Neversink Farm in Claryville, New York
Conor Crickmore, the owner of Neversink Farm, runs a high production, small scale farm in New York. Conor's no till and no tractor methods of farming enable him to grow an astounding amount of product on less than 1.5 acres. He also combines his no till farming methods with incredibly efficient systems. Part of that efficiency is the use of the paper chain pot transplanter which he uses with herbs, lettuce and onions, year-round. Conor is also the creator of an extensive online market farm course where he shares his methods and systems. Learn more about his course at NeverSink Farm.
Rachel Hershberger & Ben Hartman
Clay Bottom Farm in Goshen, Indiana
Ben Hartman and his wife Rachel Hershberger own and operate Clay Bottom Farm in Goshen, Indiana, where they make their living on less than one acre growing and selling specialty produce to restaurants, at a farmers market, and through their CSA. Their farm is the feature of Ben's books, The Lean Farm, winner of a the prestigious Shingo Award, and The Lean Farm Guide to Growing Vegetables, published in 2017. Since 2015 they switch their growing systems to use the paper chain pot transplanter on nearly all of their crops. Their favorite crops to grow in paper pots are hakurei turnips and multi-leaf head lettuce. The paper chain pot transplanting system reduced their work by eight hours per week during transplant season. A link to “Ben’s paper pot cheat sheet” is here. This guide offers tips on using the paper pots and a crop-by-crop planting guide table.
Stone Circle Farm in Reeseville, Wisconsin
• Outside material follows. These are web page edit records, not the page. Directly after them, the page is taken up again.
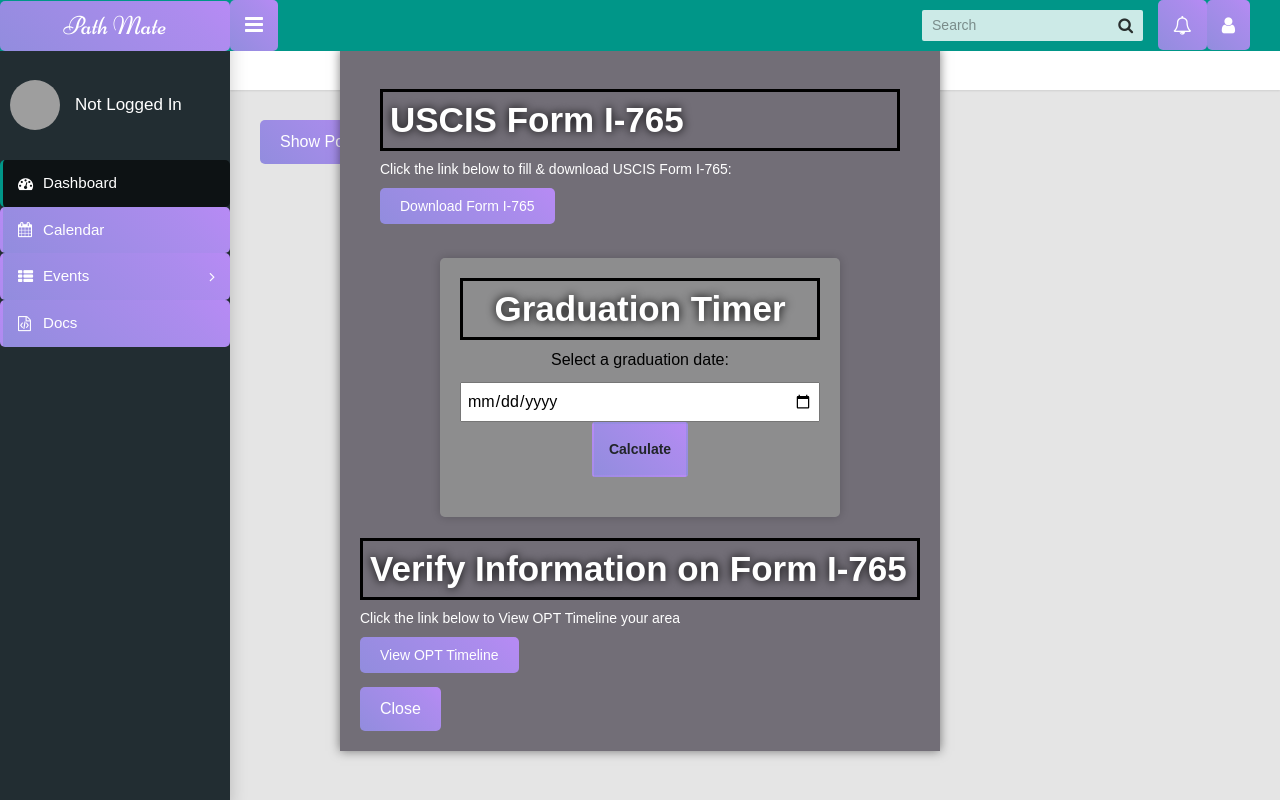
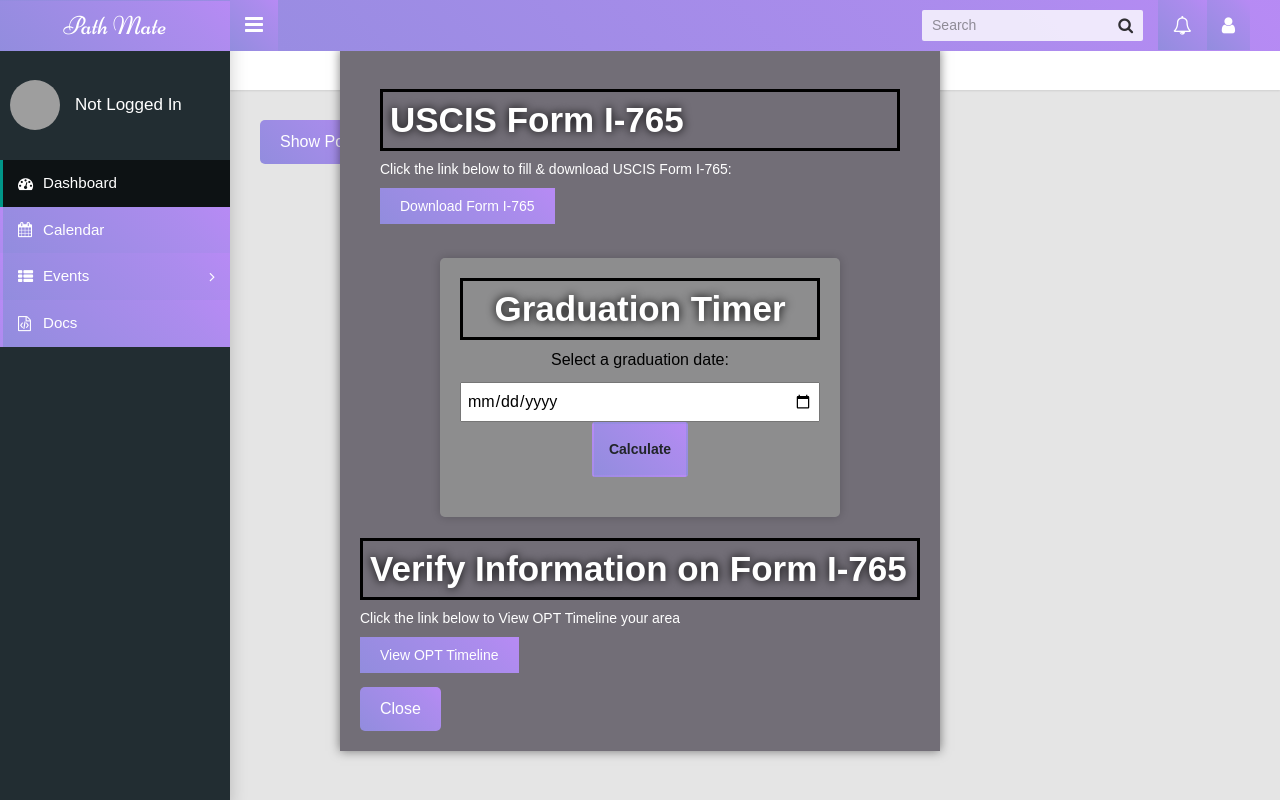
Before and after one commit to Miguel-202/PathMate, a Django app: page /opt/ in a window 1280 px wide. Run offline with Django 3.2, Linux system fonts and the light colour scheme; some libraries are stand-ins or nearby versions; grey boxes are pictures that could not be loaded.

Commit message:
opt.css: upgrade to colors: and calendar,css

```diff
--- a/static/calender/opt.css
+++ b/static/calender/opt.css
@@ -1,4 +1,8 @@
-        /* Styles for the popup overlay */
+
+       .app-header{
+        background: linear-gradient(45deg, hsla(244, 55%, 71%, 1) 0%, hsla(260, 74%, 74%, 1) 78%, hsla(265, 83%, 75%, 1) 98%);
+       }
+      /* Styles for the popup overlay */
         .overlay {
             display: none;
             position: fixed;
@@ -35,14 +39,13 @@
             border: #000000 1px solid;
         }
 
-        a {
+        a{
             margin: auto;
             padding: 10px 20px;
             background: linear-gradient(45deg, hsla(244, 55%, 71%, 1) 0%, hsla(260, 74%, 74%, 1) 78%, hsla(265, 83%, 75%, 1) 98%);
             color: #FFF;
             text-decoration: none;
             border: none;
-            border-radius: 5px;
             cursor: pointer;
             margin-bottom: 10px;
             margin: auto;
--- a/static/css/calender.css
+++ b/static/css/calender.css
@@ -36,7 +36,6 @@
   a {
     color: #17a2b8;
   }
-
   .left {
     float: left;
   }
--- a/templates/calendarapp/opt.html
+++ b/templates/calendarapp/opt.html
@@ -19,7 +19,7 @@
         <div class="form-container">
             <h1>USCIS Form I-765</h1>
             <p>Click the link below to fill & download USCIS Form I-765:</p>
-            <a href="https://www.uscis.gov/sites/default/files/document/forms/i-765.pdf" target="_blank">Download Form
+            <a id="aa" href="https://www.uscis.gov/sites/default/files/document/forms/i-765.pdf" target="_blank">Download Form
                 I-765</a>
         </div>
         <br class="break">
@@ -38,7 +38,7 @@
         <div>
             <h1>Verify Information on Form I-765</h1>
             <p>Click the link below to View OPT Timeline your area</p>
-            <a href="https://opttimeline.com/IOE?CASE_TY=EAD" target="_blank">View OPT Timeline</a>
+            <a id="aa" href="https://opttimeline.com/IOE?CASE_TY=EAD" target="_blank">View OPT Timeline</a>
         </div>
         <br class="break">
 
```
Hopefully it does not seem too self-serving to feature our own farm! The fact is, we’ve been using the paper chain pots longer than anyone in North America, starting in 2006 after spending a year in Japan. I cannot imagine farming without this system, especially as I get older. My younger self could kneel and stoop for long stretches but that is not the case today! I certainly would have stopped growing onions for commercial sales long ago if not for the paper chain pots. My favorite crops to grow in the chain pots are shallots, kohlrabi, beets, and spinach. We spent many years growing a wide array of specialty vegetables for restaurants in Chicago, including baby beets, scallions (maybe not usually considered a “specialty” but ours were super long and high quality and fetched a good price), mixed cherry tomatoes, and baby leeks. Today, as our paper chain pot business has grown, we’ve scaled the farm operation back to a small number of crops: garlic, shallots, carrots, beets, Japanese cucumbers, spinach, and hot peppers. Putting crops in with the paper pot transplanter is always a favorite task each season.